Facebook has decided to halt its decision to collect data from WhatsApp users in the United Kingdom following a privacy probe from the Information Commissioner’s Office (ICO). This isn’t a permanent move from the social network, but it’s something.
WhatsApp confirmed plans to begin sharing user data with Facebook, its owner, back in August. Lots of fans expressed concerns with this, with many unhappy that Facebook is collecting things like phone numbers, online statuses, profile names, and even photos.
In Europe, privacy watchdogs have voiced their concerns on the policy, while the ICO started a prove into the move eight weeks ago.

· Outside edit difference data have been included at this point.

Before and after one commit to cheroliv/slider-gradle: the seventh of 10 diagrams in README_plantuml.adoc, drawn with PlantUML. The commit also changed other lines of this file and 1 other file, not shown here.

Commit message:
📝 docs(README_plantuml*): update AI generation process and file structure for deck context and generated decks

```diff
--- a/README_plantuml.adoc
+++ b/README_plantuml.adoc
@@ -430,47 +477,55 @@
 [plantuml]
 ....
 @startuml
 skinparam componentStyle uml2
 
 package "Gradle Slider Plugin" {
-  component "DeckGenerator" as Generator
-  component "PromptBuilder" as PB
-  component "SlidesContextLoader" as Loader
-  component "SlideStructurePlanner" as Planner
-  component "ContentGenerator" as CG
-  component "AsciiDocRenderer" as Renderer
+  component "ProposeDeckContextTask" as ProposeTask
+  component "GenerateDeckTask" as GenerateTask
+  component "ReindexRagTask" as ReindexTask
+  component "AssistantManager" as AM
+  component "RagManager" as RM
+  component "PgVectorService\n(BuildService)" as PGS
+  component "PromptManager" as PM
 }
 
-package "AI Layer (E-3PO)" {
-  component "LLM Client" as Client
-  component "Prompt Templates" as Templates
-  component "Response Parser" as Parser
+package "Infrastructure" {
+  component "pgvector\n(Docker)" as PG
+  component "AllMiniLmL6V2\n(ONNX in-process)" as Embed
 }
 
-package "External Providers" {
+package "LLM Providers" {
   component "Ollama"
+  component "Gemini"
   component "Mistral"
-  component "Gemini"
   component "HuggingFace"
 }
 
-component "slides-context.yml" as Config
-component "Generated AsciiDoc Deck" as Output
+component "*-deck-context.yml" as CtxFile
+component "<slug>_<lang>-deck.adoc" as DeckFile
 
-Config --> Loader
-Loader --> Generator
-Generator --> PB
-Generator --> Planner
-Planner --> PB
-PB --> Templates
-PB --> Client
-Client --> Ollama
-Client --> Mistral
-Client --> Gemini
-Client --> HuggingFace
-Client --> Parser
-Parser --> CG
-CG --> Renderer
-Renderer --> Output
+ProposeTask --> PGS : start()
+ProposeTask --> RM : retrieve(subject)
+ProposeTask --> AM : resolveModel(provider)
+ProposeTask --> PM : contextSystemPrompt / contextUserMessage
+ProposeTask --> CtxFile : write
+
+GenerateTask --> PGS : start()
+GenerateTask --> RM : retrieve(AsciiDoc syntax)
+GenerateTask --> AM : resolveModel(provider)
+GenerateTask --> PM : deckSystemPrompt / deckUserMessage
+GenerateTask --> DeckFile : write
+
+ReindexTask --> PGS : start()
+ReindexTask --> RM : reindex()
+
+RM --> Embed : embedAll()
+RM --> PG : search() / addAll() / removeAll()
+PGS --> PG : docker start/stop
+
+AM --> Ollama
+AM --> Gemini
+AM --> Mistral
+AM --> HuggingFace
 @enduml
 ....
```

“I had concerns that consumers weren’t being properly protected, and it’s fair to say the enquiries my team have made haven’t changed that view,” explains Elizabeth Denham, the U.K.’s Information Commissioner.
“I don’t think users have been given enough information about what Facebook plans to do with their information, and I don’t think WhatsApp has got valid consent from users to share the information.”
“I also believe users should be given ongoing control over how their information is used, not just a 30 day window.”
Facebook has now agreed to halt its data collecting from WhatsApp users in the U.K. while the probe continues. Meanwhile, the ICO has asked the social network to sign an “undertaking” that explicitly lays out how it will collect and use WhatsApp data.
The ICO also wants Facebook to give users complete and ongoing control over which data is shared, so that they have the ability to opt out altogether should they wish to.
“If Facebook starts using the data without valid consent, it may face enforcement action from my office,” Denham warns.
Facebook obviously won’t give up on this; it will be working to find a way around any restrictions imposed by the ICO. But either way, this is good news for WhatsApp users in Europe who should end up with more control over their data in the end.
Sadly, it’s unlikely this change will affect WhatsApp users in other countries, many of which aren’t as strict as Europe when it comes to privacy.[via Engadget]